It is trite to say poetry is the air I breathe, but as I sit here pondering the question, I realise it to be true. It is, for me, the breath that catches, that fills my lungs, that powers these feelings into thoughts into words into voice. It is what edges out those fears, those doubts; it is the pause between words, the spaces between, the comma separating my ideas – and I have so many ideas these days.
Poetry is the absence of an answer, it is the letting go, the lack of hard and solid proof, the allowance for uncertainty. Poetry is the vulnerability I had been unwilling to show, had been unable to embrace, had been unaware I was capable of. Poetry was the wind that whistled through the eaves at night that left me restless, wondering, wanting. Poetry is what I used to rebuild my self, to remember my stories, where I came from, where I stood, and where I wanted to go.
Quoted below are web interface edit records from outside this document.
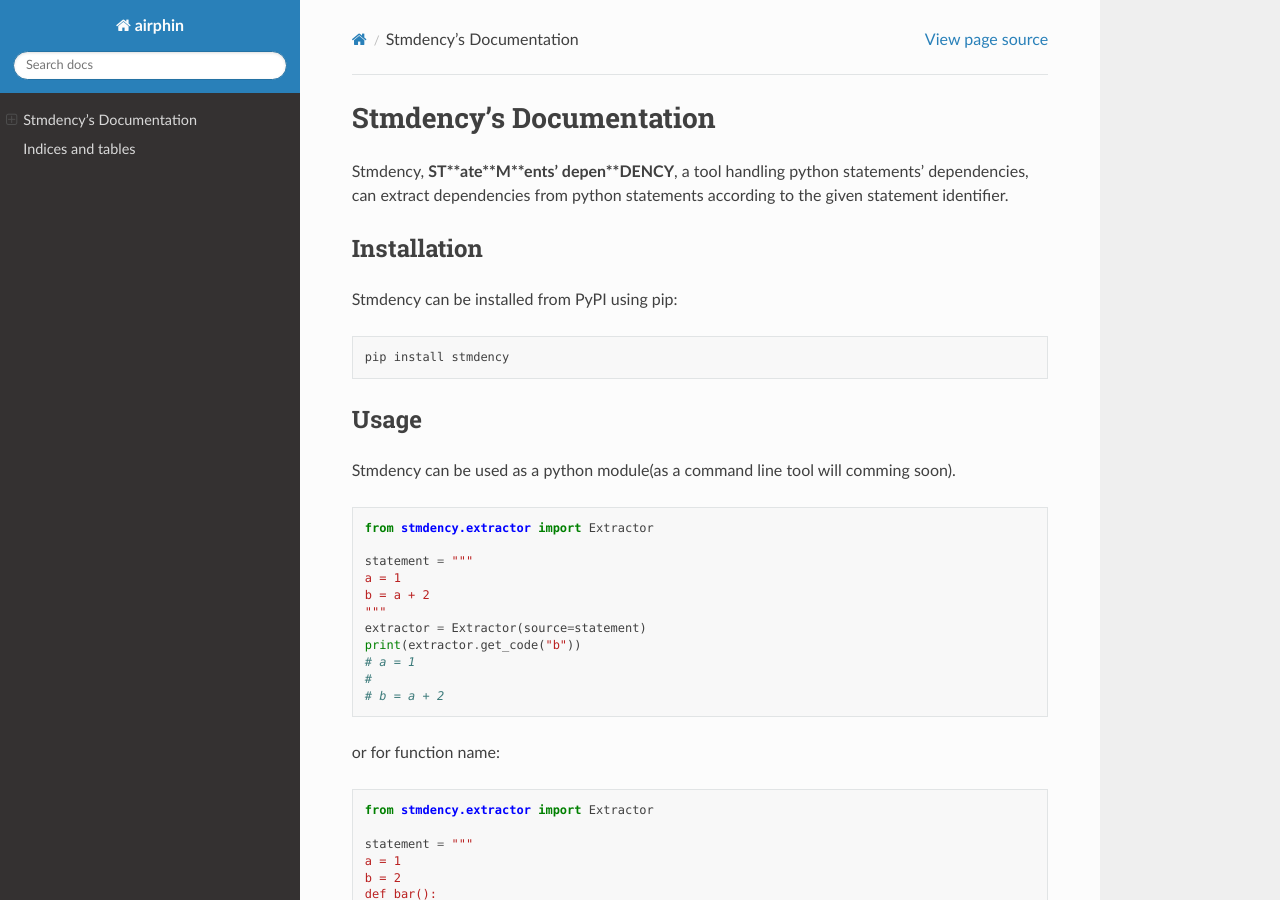
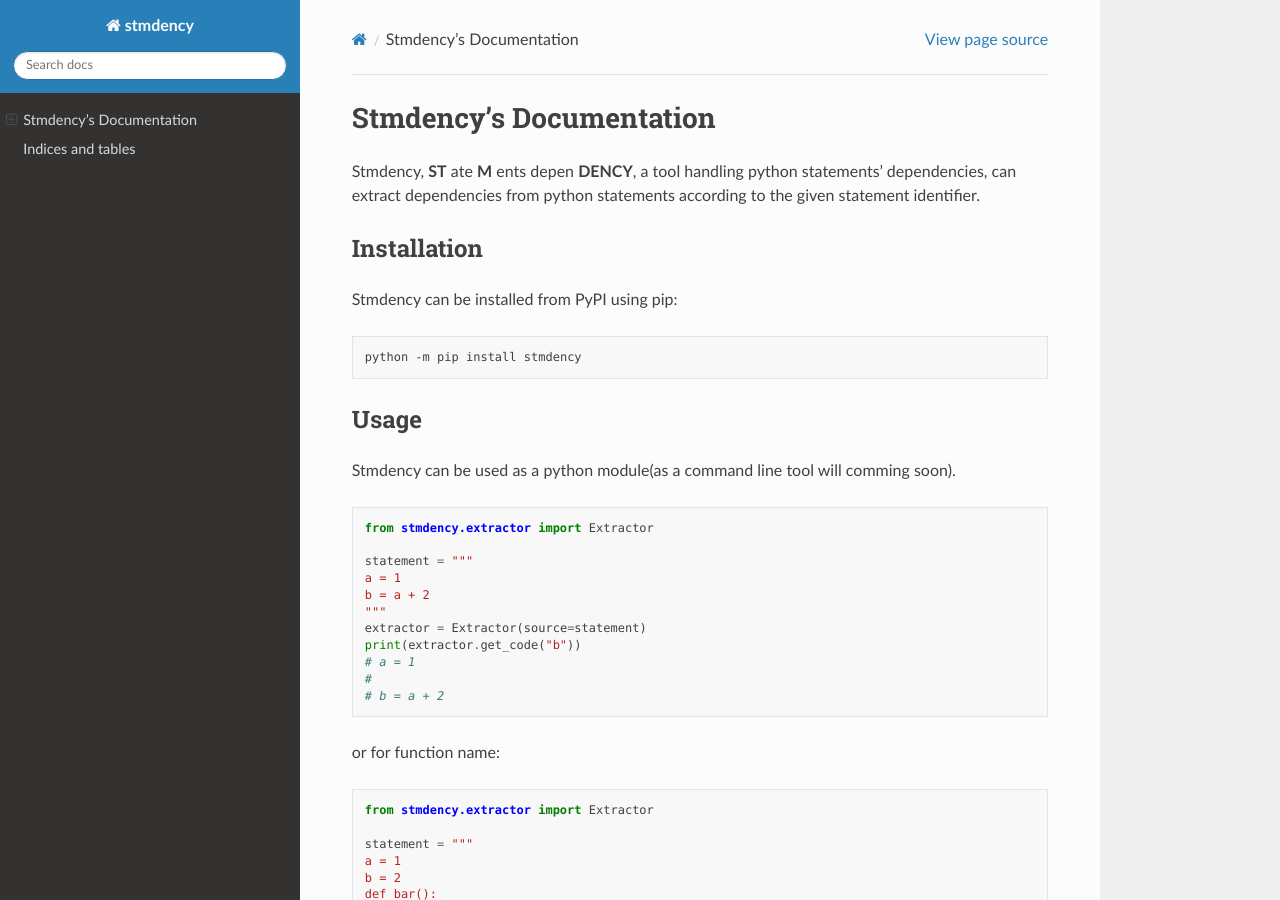
Before and after one commit to zhongjiajie/stmdency, a Sphinx documentation site: the page built from docs/index.rst, in a window 1280 px wide and 900 px high. Built offline with Sphinx 7.4.7 and the Read the Docs theme 2.0.0, drawn with Linux system fonts in a browser that asks for light colours; the version number could not be read and is left out.

```diff
--- a/docs/conf.py
+++ b/docs/conf.py
@@ -11,9 +11,9 @@ import sys
 
 sys.path.insert(0, os.path.abspath(os.path.join("..", "src")))
 
-from airphin import __version__  # noqa
+from stmdency import __version__  # noqa
 
-project = "airphin"
+project = "stmdency"
 copyright = "2022, Jay Chung"
 author = "Jay Chung"
 release = __version__
--- a/docs/index.rst
+++ b/docs/index.rst
@@ -4,9 +4,9 @@
    contain the root `toctree` directive.
 
 Stmdency's Documentation
-=======================
+========================
 
-Stmdency, **ST**ate**M**ents' depen**DENCY**, a tool handling python statements' dependencies, can
+Stmdency, **ST** ate **M** ents depen **DENCY**, a tool handling python statements' dependencies, can
 extract dependencies from python statements according to the given statement identifier.
 
 Installation
@@ -16,7 +16,7 @@ Stmdency can be installed from PyPI using pip:
 
 .. code-block:: bash
 
-   pip install stmdency
+   python -m pip install stmdency
 
 Usage
 -----
```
As this past decade slinks off into the shadows of the next one’s promises, I am writing a poem for each memory I cling to, for each moment I faced alone, for each time I told myself okay was good enough; then, good enough was okay. I am memorialising the parts of me I have lost, I am eulogising every part of myself I laid to rest, and yes, I am preparing to resurrect the dead yet, too.
It has been just over a year now that I started writing again, after a ten year hiatus from any sort of personally-motivated literary work. In that time, I had worked as a journalist, writing other people’s stories. It wasn’t that I had lost my voice – it was that I had stopped thinking I had anything to say.
Prior to those ten years, I was a prolific – albeit immature – writer, with hundreds of poems, plays, monologues, novels and novellas, short stories and essays to my credit. I wrote for the joy of it, I wrote to make my mark on the world, I wrote because it bled out of me so quickly dropping it onto paper was the only responsible act I felt I could make. But I didn’t value it, not really. I considered it a by-product of living my authentic life. I thought it was just always something I would do, something I couldn’t help but do, something I was born to do.
Then life took its course and before I knew it, I had given myself over to another pursuit: to love, to be loved. In doing so, I lost myself, because love can’t exist where only a shell remains – and I had indeed become a shell of my former self. But it wasn’t love; it was a poem, poorly written, that wanted to be about love. It was the only poem I worked on for those ten years.
And then I left, and then I wrote. Those first words, those first pages, those first chapters were excruciating – then, and now. I scratched them out onto the page without considering why, how, or who I was writing. I wrote because every word I managed to get down on the page was yet another step not just away, but to.
My first project was an attempted novel; it was months later, when I had stepped away for long enough and glanced back again from higher ground that I realised it was in fact the breeding grounds for poetry. The more I excavated from that first “work”, the more my voice trembled in amplification, the more it carried across. With every breath, every new poem I forged, it became stronger, more nuanced, more self-sure.
The first poem I wrote with purpose, I wrote for a stranger – another writer across the country from me – whose casual description of their own recent projects inspired me to write for them a poem of exaltation. How funny, that I could see such significance in the tiniest details of another’s life, when my own extraordinary experiences felt so small, so unworthy of words.
I continued this way, writing poems for other people, scrutinising the lives of strangers and spewing out
poetry they told me spoke to their souls. I wrote first to understand them, but quickly discovered that I was learning more about myself: the ways in which I saw them told me so much about the ways in which I see, the ways in which I feel, the aches I hold, the passions I am capable of. I was writing to catch my breath; I was writing to save my life.
I had been writing these poems for about a month when an editor contacted me with an invitation to serialise them online; so began “I Wrote You This Poem”. It felt like a safe way to share myself, without having to actually admit to anyone that these were my stories, my truths, my fears and loves and losses and liberations. This fed my courage, and I began to submit my work to a handful of literary magazines I admired, with great success. A few months later, I pulled together everything I’d written over the last half year, shifting and sorting it all until I discovered not only had I created enough for nearly three chapbooks, but that some of it was actually quite stirring, and all of it had something pretty damn important to say. And I had said it all.
And I was about to take a deep breath, and start saying it all aloud. One of my chapbooks, “What Lasts Beyond the Burning” had been selected for publication in 2020 by Nightingale & Sparrow Press. On the inhale, I felt legitimised: after all these years, I was a “real” writer, with “real” work. On the exhale, I released: my words were going out into the world, not for me, but for someone else who might need to hear them.
Poetry then, is not just the air I breathe, it is the air that was breathed back into my lungs, it is the first breath I took. It is the pause I take to draw you in, closer, closer. Listen: I have something important to tell you. It’s mine and it matters. I am writing you this poem, and you are really me.
A. A. Parr is an artist, writer & entrepreneur. She explores difficult themes in an attempt to shine a necessary light into our darkest crevices. Her debut chapbook, “What Lasts Beyond the Burning” is forthcoming (Nightingale & Sparrow); her series “I Wrote You This Poem” is available exclusively on Channillo.com. https://aaparr.wixsite.com/ourghosts